(Speaking of, there is a design workshop about that connection on Tuesday, 21 June, from 5:30 PM to 7:00 PM, at West Memorials, 2481 Broad Street.  I’ll be there, and I hope you will be too.)

The bad news about the Greenline is that County Commissioner Terry Roland has proposed cutting the $576,000 budget earmark for Shelby Farms.  That’s right – he wants to defund the park at the local level, which would mean a 22% decrease in its budget.  I understand that times are tough budget-wise, but cutting money from one of the shining examples of the best of Memphis and Shelby County is downright ludicrous.  Please take a moment and contact your local commissioner and encourage them to vote against this proposal.  The vote happens tomorrow, so don’t delay.

In happier news, my friend Cort over at Fix Memphis has been doing an amazing job of surveying and writing about the bike racks in Memphis.  Maybe some ambitious cyclist with a GPS device could create a Google Map of the bike racks Cort has written about.  Any takers?

Also, I was supposed to go on a bike ride last week with Ty from Living Loud in Midtown.  I discovered Ty’s blog through a comment he left on my blog and I really like it.  He does a really great job of writing about his adventures in Midtown, both on and off the bike.  And apparently he loves his iced coffee.  I hope to be able to ride with him soon.

And, I got another shout-out from the Memphis Blog about my search for local cyclists to interview.  Thanks!  I’m happy to report that I already have three cyclists lined up for interviews with more responses coming in almost daily.  Thanks to everyone for your willingness to talk with me about biking in Memphis.
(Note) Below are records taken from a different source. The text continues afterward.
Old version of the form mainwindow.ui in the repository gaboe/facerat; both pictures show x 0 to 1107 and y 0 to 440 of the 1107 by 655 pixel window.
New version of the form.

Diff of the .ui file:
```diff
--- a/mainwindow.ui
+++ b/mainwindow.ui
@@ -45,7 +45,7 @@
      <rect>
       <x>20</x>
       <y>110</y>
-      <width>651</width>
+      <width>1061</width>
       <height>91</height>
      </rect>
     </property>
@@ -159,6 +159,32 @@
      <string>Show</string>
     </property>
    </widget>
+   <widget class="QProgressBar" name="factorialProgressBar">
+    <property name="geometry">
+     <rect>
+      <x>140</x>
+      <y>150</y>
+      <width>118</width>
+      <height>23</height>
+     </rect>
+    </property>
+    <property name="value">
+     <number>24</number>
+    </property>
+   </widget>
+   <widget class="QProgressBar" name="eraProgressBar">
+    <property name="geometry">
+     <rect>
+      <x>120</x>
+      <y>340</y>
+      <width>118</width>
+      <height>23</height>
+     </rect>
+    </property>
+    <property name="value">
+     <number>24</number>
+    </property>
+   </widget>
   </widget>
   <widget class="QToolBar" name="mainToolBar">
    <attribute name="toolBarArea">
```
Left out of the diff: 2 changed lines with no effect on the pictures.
EPIC!

My friend/former student/fellow music afficionado Stacy and I have gone on several bike rides together in the past few months, some with the U of M Cycling Club, others just the two of us.  She happens to live really close to the Greenline, so we’ve biked that together at least once or twice.  Recently we had talked about biking out to Mud Island together from her place near campus, and since she’s moving to Nashville at the end of the week, we decided to make it happen this week.
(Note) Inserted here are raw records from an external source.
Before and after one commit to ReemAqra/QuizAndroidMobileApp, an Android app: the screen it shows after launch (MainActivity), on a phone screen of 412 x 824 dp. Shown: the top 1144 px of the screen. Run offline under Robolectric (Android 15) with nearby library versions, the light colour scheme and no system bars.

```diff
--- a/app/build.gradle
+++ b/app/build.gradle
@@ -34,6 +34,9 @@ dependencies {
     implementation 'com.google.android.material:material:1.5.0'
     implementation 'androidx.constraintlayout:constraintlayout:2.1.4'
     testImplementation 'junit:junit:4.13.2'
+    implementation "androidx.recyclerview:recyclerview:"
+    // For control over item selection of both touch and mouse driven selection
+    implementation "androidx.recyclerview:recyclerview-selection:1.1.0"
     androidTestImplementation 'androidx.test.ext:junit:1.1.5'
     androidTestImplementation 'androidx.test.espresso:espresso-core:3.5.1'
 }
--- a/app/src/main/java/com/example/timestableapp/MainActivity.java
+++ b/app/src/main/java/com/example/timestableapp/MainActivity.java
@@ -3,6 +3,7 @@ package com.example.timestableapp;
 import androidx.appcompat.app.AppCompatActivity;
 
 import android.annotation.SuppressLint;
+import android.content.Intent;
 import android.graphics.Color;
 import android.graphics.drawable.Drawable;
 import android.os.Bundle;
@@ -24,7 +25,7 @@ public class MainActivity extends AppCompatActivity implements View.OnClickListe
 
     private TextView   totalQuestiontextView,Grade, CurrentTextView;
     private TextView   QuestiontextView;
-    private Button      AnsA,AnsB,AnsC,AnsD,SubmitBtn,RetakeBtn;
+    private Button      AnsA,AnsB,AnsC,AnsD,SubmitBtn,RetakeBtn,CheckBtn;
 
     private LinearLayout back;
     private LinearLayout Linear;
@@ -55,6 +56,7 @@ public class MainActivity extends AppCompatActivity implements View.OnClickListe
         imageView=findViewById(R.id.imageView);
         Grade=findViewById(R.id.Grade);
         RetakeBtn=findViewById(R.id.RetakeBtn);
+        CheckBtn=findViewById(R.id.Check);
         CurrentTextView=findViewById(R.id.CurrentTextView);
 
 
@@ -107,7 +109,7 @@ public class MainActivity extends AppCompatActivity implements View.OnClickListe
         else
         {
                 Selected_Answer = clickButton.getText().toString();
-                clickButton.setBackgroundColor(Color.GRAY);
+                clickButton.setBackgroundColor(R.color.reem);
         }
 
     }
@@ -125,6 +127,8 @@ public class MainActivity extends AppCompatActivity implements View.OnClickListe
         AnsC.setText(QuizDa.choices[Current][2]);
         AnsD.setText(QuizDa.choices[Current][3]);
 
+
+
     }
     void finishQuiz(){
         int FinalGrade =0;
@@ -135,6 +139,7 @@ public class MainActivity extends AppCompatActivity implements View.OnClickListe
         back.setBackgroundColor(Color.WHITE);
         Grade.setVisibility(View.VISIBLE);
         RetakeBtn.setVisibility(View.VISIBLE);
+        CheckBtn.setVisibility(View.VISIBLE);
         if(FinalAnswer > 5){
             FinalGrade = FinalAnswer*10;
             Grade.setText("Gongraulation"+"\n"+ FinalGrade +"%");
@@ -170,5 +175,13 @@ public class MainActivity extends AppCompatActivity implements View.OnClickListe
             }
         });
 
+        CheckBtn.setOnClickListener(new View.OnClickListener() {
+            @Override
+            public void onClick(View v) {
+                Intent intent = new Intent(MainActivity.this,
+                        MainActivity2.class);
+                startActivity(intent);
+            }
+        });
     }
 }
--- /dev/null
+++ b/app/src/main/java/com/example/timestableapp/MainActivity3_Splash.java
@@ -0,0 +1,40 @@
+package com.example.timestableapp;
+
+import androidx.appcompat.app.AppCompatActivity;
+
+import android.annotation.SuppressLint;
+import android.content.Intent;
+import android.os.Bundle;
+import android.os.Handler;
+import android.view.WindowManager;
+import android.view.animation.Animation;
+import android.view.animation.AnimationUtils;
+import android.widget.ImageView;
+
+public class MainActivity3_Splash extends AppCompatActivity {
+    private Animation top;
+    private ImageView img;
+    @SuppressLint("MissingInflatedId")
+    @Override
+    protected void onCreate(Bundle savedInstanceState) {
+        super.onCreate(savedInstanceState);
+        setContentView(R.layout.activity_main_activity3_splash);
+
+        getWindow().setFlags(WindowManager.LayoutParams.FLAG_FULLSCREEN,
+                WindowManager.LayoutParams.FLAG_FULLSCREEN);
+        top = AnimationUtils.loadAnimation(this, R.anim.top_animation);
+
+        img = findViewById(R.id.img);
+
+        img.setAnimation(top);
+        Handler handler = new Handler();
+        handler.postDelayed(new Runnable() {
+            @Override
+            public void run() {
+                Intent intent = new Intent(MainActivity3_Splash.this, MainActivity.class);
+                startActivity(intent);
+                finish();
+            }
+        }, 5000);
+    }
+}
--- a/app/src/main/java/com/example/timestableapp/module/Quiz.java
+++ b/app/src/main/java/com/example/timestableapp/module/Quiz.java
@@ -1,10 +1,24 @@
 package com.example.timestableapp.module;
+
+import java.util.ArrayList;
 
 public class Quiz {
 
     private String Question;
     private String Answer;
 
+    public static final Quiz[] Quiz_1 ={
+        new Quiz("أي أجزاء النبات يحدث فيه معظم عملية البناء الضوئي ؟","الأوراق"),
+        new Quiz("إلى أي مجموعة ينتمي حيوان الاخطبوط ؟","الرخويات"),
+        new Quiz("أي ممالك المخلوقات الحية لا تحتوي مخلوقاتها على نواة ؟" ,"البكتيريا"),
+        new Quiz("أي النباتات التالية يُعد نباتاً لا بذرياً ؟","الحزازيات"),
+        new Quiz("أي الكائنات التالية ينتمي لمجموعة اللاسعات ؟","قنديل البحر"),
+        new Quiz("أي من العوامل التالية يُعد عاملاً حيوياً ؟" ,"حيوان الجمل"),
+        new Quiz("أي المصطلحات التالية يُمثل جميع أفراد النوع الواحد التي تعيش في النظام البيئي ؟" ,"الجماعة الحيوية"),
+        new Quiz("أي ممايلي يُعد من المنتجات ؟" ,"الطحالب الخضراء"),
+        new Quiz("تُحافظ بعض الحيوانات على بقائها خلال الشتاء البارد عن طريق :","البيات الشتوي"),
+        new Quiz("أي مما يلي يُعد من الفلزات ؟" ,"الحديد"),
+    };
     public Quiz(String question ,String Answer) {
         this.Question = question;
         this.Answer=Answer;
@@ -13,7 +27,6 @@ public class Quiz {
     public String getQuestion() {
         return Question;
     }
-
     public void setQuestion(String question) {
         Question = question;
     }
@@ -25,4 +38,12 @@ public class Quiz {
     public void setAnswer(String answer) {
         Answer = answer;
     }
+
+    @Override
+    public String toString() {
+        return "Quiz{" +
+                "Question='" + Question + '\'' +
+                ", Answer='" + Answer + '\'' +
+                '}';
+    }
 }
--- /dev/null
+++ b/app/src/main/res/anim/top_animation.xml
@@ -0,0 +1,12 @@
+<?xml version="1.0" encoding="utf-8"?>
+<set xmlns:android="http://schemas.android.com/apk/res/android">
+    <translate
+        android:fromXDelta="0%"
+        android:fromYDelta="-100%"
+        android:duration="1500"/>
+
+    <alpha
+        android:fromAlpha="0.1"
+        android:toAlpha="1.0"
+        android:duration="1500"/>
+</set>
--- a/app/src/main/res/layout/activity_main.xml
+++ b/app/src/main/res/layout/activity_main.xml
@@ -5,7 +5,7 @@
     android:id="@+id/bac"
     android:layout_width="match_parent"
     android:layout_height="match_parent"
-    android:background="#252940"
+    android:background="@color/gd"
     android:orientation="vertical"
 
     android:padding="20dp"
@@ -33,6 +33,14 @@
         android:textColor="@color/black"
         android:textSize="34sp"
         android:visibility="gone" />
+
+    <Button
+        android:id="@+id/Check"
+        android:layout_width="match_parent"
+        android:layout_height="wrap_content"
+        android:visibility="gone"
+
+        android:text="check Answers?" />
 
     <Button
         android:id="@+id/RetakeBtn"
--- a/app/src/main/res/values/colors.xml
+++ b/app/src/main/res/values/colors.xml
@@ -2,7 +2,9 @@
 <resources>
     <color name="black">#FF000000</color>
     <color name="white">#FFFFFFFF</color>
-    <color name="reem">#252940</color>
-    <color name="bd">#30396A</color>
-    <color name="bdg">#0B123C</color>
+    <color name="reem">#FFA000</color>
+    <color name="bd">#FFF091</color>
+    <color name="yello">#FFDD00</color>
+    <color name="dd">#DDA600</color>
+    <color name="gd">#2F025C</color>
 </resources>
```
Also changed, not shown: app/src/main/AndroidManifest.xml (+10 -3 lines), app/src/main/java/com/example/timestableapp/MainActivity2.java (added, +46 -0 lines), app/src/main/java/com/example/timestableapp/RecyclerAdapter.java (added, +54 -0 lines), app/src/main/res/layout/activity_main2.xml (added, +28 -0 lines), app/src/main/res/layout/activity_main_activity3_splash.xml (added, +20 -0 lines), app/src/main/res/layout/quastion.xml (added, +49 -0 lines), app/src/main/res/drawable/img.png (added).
Just in time for the brutal heat that is a Memphis summer of course.  Actually, it wasn’t too bad, as long as we were biking on bucolic Linden Avenue (the section between Rozelle and Cleveland) or the shadier portions of the Greenline.  But Linden Avenue downtown?  Forget it.
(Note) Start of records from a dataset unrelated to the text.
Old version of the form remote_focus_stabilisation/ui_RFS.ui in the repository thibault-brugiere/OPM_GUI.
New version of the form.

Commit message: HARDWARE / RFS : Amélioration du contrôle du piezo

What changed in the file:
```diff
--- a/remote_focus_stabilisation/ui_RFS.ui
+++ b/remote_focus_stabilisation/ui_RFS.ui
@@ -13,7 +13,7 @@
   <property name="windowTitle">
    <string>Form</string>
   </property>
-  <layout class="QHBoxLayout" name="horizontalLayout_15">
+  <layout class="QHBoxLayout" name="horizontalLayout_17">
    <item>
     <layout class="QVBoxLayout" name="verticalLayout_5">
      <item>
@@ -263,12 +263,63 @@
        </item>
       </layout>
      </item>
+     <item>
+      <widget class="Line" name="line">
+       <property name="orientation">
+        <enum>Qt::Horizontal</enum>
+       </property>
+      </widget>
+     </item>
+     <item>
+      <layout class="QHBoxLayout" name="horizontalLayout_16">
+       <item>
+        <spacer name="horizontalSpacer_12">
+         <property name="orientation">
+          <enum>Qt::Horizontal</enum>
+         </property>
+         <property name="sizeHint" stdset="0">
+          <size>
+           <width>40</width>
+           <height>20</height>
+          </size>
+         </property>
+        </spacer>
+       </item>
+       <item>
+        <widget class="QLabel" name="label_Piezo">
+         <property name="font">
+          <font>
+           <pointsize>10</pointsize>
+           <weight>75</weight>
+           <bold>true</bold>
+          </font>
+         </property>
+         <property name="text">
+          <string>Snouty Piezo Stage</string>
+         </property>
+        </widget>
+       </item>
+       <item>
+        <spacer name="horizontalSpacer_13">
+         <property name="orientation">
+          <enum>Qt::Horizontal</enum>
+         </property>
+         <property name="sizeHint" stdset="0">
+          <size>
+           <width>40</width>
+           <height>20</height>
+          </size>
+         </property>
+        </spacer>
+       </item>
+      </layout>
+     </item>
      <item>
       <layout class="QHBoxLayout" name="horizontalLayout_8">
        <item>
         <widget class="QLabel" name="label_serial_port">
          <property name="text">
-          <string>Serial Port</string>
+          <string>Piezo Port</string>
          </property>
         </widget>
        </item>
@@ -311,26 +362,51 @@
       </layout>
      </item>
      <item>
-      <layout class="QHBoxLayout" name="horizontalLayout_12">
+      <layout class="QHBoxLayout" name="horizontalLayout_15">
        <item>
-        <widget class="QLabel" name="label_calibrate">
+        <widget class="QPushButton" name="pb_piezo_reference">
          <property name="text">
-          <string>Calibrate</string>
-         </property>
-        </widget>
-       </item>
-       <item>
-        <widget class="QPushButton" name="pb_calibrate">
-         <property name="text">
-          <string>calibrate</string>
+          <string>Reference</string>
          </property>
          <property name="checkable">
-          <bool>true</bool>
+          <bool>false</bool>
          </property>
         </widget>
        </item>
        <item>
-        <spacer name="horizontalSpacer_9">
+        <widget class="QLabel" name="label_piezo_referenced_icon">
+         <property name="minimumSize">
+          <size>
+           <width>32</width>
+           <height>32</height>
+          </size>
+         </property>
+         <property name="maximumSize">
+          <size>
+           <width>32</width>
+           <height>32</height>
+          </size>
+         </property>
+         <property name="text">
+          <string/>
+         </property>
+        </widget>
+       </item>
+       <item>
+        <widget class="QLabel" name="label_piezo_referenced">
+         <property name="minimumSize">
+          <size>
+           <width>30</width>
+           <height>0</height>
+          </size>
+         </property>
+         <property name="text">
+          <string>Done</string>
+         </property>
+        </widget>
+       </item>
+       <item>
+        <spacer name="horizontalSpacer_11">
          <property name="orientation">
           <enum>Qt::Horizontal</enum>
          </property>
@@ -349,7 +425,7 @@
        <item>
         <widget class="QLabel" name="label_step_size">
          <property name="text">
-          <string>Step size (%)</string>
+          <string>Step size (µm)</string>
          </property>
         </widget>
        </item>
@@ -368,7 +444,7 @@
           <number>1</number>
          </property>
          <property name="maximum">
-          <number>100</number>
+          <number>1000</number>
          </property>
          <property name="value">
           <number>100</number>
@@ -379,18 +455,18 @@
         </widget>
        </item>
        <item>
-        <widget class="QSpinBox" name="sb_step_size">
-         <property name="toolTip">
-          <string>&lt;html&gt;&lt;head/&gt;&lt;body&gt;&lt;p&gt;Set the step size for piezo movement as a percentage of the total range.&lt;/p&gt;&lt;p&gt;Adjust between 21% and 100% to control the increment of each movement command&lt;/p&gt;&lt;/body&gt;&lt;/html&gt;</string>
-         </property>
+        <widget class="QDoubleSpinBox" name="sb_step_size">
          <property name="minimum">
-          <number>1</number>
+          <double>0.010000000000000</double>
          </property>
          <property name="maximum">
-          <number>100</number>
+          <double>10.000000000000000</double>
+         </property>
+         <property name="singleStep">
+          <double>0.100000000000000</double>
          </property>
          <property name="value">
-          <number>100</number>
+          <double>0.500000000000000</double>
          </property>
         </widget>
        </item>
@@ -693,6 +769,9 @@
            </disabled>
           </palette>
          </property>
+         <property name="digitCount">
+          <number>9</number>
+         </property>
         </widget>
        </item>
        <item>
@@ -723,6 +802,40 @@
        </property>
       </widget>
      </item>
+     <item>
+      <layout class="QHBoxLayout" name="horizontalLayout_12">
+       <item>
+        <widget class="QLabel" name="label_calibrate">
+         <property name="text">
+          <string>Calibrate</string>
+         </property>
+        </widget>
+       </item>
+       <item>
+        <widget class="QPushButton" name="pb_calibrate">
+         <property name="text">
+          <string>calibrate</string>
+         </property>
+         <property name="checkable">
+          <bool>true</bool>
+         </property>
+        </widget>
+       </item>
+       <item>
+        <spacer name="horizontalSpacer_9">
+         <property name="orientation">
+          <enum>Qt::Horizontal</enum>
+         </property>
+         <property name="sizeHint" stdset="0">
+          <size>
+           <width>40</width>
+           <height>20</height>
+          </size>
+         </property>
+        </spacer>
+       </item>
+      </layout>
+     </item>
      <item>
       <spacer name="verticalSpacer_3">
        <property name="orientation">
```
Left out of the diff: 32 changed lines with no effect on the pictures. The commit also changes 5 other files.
But what’s a little sunburn (and a wicked farmer/cyclist tan) when you have an epic bike-ride-map like this.

Screen shot 2011 06 02 at 8 41 54 AM

And here’s that clickable link you all love.

But seriously, check that out?  I love the wide variety of neighborhoods we passed through, everything from the U of M campus area to the north end of Mud Island.  I got to see parts of Memphis I’ve never seen at all, even from a car, all from the comfort of my Gary Fisher.  It was really great.

As you can perhaps tell, I began my ride from Cooper-Young that morning, then biked down Southern (gotta love those bike lanes) through the East Buntyn community to campus and grabbed Stacy.  From there we biked through the Joffre area, to Chickasaw Gardens, past Tobey Park, behind Christian Brothers University, over East Parkway, and through Midtown on Harbert, Rozelle, then Linden.

Linden took us downtown to Third Street, which we followed north past I-40, where we picked up Second Street and biked north to Mud Island Road, which we followed south to the park.

After chillaxing at the park for a minute and stopping by Miss Cordelia’s for water, we crossed the bridge at Exchange Street and headed south on Second.  We retraced our path through downtown and Midtown but forked left on Humes and headed north to the Greenline, which we followed to High Point Terrace, then south to campus and Stacy’s soon-to-be-former house.  After more rehydration, I headed home.

The total mileage was 32.4 for me (slightly less for my biking buddy) and a whole lot of fun.  Once I get settled into summer school next week I am definitely going to plan more epic morning rides, at least one a week.  Summer heat be damned.